I love how we are given opportunity to learn the same lessons repeatedly. The environment is different; the circumstances change; but the learning is the same.
If I’m honest, there was a time in my life when I found that to be more a frustration than opportunity. And then just like that, one of those silent, not so subtle, likely divine two-by-fours knocked me over the head, presenting indeed a place to grow.
A key learning occurred with the birth of our third son, one referred to oft here as young master Joshua. Josh is wildly gifted, a fantastic encourager, and really good with diverse people groups, especially with varied ethnicity. Josh also has Down syndrome.
My key learning was found in the heart of a brief letter from a friend, dropped at our door, when Josh was still in utero but his special, special need had been confirmed. Our wise friend penned, “Josh, I look forward not to what I will teach you, but to what you will teach me.”
For years I’ve pondered those words.
Last week I had opportunity to travel to the beautiful isle of Grenada. Dubbed the “Island of Spice” — known for its nutmeg, ginger, turmeric and more — this hilly terrain sits in the West Indies in the Caribbean Sea at the southern end of the Grenadine island chain. It’s not far from Venezuela, hosts some 115,000 people, and is frequented by tourists primarily traveling via cruise ship. Noteworthy, too, is their national motto: “Ever Conscious of God We Aspire, Build and Advance as One People.” I love and admire their proclaimed national awareness.
My intention on this long planned trip was to meet with a specific group of people on the island — mostly women, but some men, too — authentically interacting, encouraging, and helping them grow in their life and faith.
But clearly, being on the receiving end of their extravagant welcome, overflow of gratitude, and abundant generosity, I would argue that it was they who encouraged and taught me.

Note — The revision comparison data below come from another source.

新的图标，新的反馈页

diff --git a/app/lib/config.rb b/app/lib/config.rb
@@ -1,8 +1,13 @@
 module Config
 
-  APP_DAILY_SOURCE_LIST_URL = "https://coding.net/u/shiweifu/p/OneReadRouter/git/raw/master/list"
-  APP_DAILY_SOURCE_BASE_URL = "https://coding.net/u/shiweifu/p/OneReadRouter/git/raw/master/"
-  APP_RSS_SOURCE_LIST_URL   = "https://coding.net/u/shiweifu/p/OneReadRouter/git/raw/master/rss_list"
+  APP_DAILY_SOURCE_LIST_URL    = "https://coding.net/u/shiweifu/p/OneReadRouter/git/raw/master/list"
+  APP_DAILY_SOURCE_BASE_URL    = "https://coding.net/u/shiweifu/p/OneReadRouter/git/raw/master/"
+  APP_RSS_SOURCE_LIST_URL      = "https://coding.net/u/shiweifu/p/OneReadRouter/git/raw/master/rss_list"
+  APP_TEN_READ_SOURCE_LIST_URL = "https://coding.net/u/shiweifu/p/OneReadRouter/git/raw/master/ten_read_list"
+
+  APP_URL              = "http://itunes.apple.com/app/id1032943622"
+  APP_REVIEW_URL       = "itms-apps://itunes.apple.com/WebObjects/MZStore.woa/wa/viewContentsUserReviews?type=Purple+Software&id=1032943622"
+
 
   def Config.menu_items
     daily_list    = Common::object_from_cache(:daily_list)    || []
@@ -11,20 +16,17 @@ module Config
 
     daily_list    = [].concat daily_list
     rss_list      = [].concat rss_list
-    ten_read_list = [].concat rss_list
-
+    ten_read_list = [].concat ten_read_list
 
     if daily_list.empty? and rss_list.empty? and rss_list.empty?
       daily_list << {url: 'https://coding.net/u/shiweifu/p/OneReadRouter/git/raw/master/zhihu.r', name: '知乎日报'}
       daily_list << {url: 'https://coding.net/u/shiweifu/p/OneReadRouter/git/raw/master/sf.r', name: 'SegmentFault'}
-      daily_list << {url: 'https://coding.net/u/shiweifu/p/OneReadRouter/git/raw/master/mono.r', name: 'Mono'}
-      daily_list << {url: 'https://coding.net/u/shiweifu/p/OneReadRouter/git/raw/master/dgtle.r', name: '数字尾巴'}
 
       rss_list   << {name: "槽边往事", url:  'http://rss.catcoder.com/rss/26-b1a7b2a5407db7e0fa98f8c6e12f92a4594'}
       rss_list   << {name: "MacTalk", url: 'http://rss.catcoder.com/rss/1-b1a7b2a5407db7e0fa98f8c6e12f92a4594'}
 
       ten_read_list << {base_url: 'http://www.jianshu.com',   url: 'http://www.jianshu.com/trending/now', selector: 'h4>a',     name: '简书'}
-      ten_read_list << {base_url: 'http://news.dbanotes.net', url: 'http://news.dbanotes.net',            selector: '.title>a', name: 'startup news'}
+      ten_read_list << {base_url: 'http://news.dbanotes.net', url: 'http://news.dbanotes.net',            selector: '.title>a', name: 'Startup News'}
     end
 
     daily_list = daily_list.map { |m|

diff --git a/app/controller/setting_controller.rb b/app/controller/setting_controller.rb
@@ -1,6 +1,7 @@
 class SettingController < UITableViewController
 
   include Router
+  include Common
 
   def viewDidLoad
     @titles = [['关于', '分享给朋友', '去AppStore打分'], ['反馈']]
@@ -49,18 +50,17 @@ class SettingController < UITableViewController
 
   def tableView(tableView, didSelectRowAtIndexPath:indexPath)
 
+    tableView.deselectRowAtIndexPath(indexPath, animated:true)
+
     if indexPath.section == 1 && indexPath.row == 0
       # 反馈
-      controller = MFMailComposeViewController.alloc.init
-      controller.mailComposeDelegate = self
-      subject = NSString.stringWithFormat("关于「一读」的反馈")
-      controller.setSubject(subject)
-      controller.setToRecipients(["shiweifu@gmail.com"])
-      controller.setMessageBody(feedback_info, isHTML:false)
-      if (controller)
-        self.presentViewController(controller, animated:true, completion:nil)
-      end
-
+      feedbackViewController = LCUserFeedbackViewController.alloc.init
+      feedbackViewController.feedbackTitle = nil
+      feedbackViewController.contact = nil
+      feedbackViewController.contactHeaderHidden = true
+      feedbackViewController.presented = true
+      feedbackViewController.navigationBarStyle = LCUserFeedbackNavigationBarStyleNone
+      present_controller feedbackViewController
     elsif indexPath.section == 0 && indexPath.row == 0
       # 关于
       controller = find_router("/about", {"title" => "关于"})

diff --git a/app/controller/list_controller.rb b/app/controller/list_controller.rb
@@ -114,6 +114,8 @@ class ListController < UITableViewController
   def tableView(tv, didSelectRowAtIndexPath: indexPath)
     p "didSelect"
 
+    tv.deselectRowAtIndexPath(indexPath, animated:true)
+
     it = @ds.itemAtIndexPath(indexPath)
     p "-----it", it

My time with the men and women and even children was wonderful; it was humbling and joyful with so much to take in. It is thus now making me take stock of perspectives and convictions I cling to fiercely, wondering where that fierceness has evolved into more of a detriment… I’ve heard this before… learned this before… a place where I went to give, so much was instead given…
I wonder… where else we could learn this… instead of walking into spaces and places and audiences with this inflated idea that we are the ones so richly imparted with great wisdom or so much to teach or so much to give, what would it change in us if we turned that around?
What if we walked into a room or relationship with the conviction that the person or persons standing before me had something to teach me?
What would that change?
What good would that do?
What better conversations could be had?
Perhaps it’s not a question of who will give or teach the most. Neither is it one in regard to who has most to learn. Rather it’s a recognition of the truth that we each have something to learn from the person on the receiving end of us…
No matter the room.
No matter the relationship.
No matter even the island, age, political persuasion, too.
Who are you unwilling to learn from?
Let me respectfully but bluntly rephrase…
Where has your fierceness in perspective or conviction blinded you, impairing you so much that you can no longer see what another can teach you?
We are no different, friends. Each of us have much to learn from one another. Thus, let me add… God bless you, young master Joshua… you, too, my new sweet friends in Grenada.